One news story that is of particular interest to me right now is Marissa Mayer’s new tenure as CEO of Yahoo. What I find so interesting about her challenge is that for an executive who has made her name so clearly on the strength of her engineering and design capabilities, and for a company so desperate to bolster its engineering and design strength, the consensus seems to be that her most pressing challenge will be cultural in nature.
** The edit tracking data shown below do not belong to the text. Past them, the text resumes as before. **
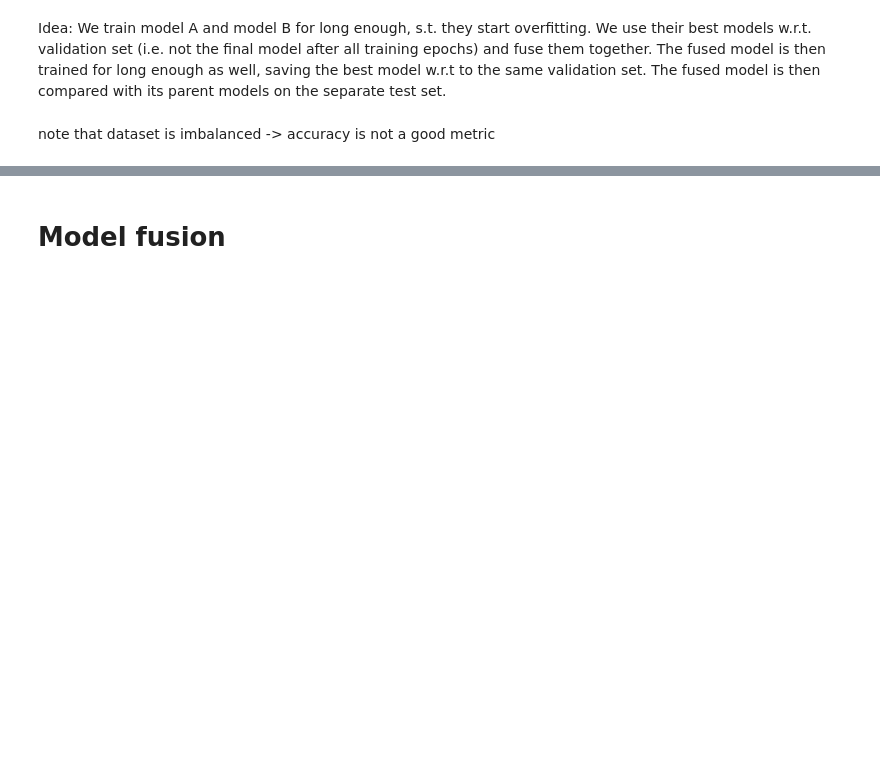
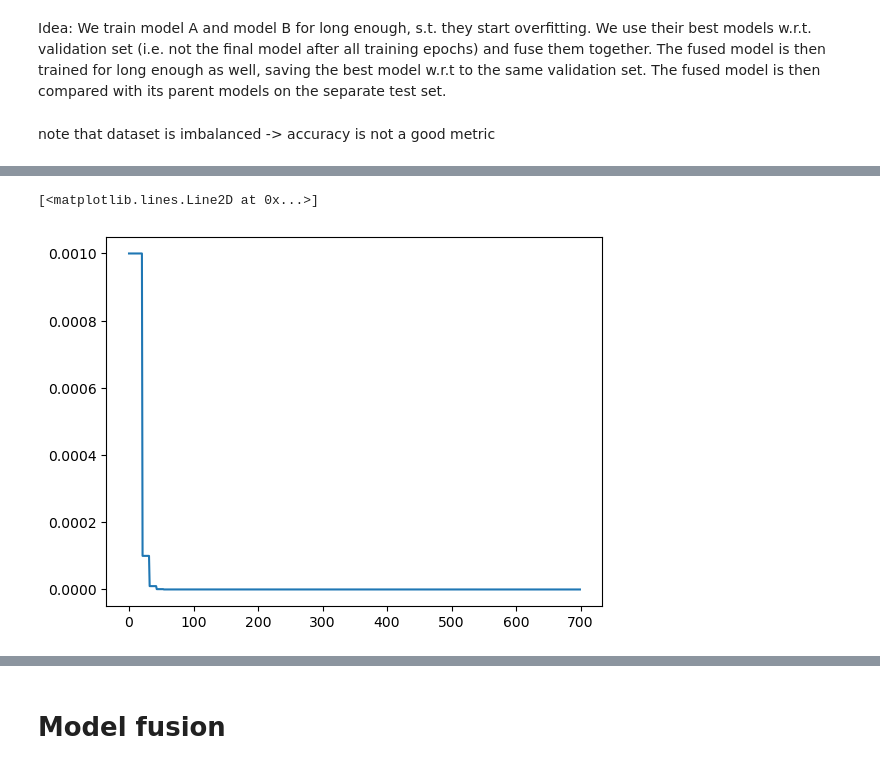
Before and after one commit to Yahnnosh/Exploring-Model-Fusion-with-Optimal-Transport-on-Transformers, a Jupyter notebook: model_fusion.ipynb, the cells around one changed output, grey strips where cells are left out. Saved outputs shown, nothing was run; the diff lists cells and outputs as text; code cells hidden in the pictures; blank space fills up the shorter version.

```diff
--- a/model_fusion.ipynb
+++ b/model_fusion.ipynb
@@ -339,3 +382,8 @@ with open('./Models/historyA.txt', 'w') as dat:
+# %%
+plt.plot(historyA['learning_rate'])
+# %% [output]
+[<matplotlib.lines.Line2D at 0x...>]
+[figure, added]
 # %%
 %%time
 # train model B
```
Also changed, not shown: parts of 4 cells of this notebook, 4 other files.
To transform the company.... she, personally, will have to channel her energy towards people, not products.Mayer finds herself in a difficult set of circumstances. On the one hand, she’s a perfectly logical, solution-oriented choice to lead Yahoo’s effort to create technology products that matter to current and future users, and compete with companies like Facebook and Google. She’s shown this strength time and again with her roles in launching everything from Google Search, to Google Maps, and Google Talk ("gchat"). Clearly, she has some of that special “Jobs-ian” design intuition when it comes to the tech “stuff” itself.But Yahoo won’t become a haven of innovation simply because it has an innovator at the top. To transform the company from today’s shrinking (yet behemoth) status quo, to her future vision, she, personally, will have to channel her energy towards people, not products.The company will need to clearly change the experience it offers to employees, users and recruits alike if it wants to credibly follow-up on Mayer’s hiring and legitimize its reputation as an innovator. Her arrival is a good start, but without visceral changes that shift key stakeholders beliefs, she may get caught spinning her tires. I’m interested to see how it plays out.
/ Dec 09, 2013
"Turning the Page" - Lessons In MisreportingPrevious Post
/ Dec 31, 2013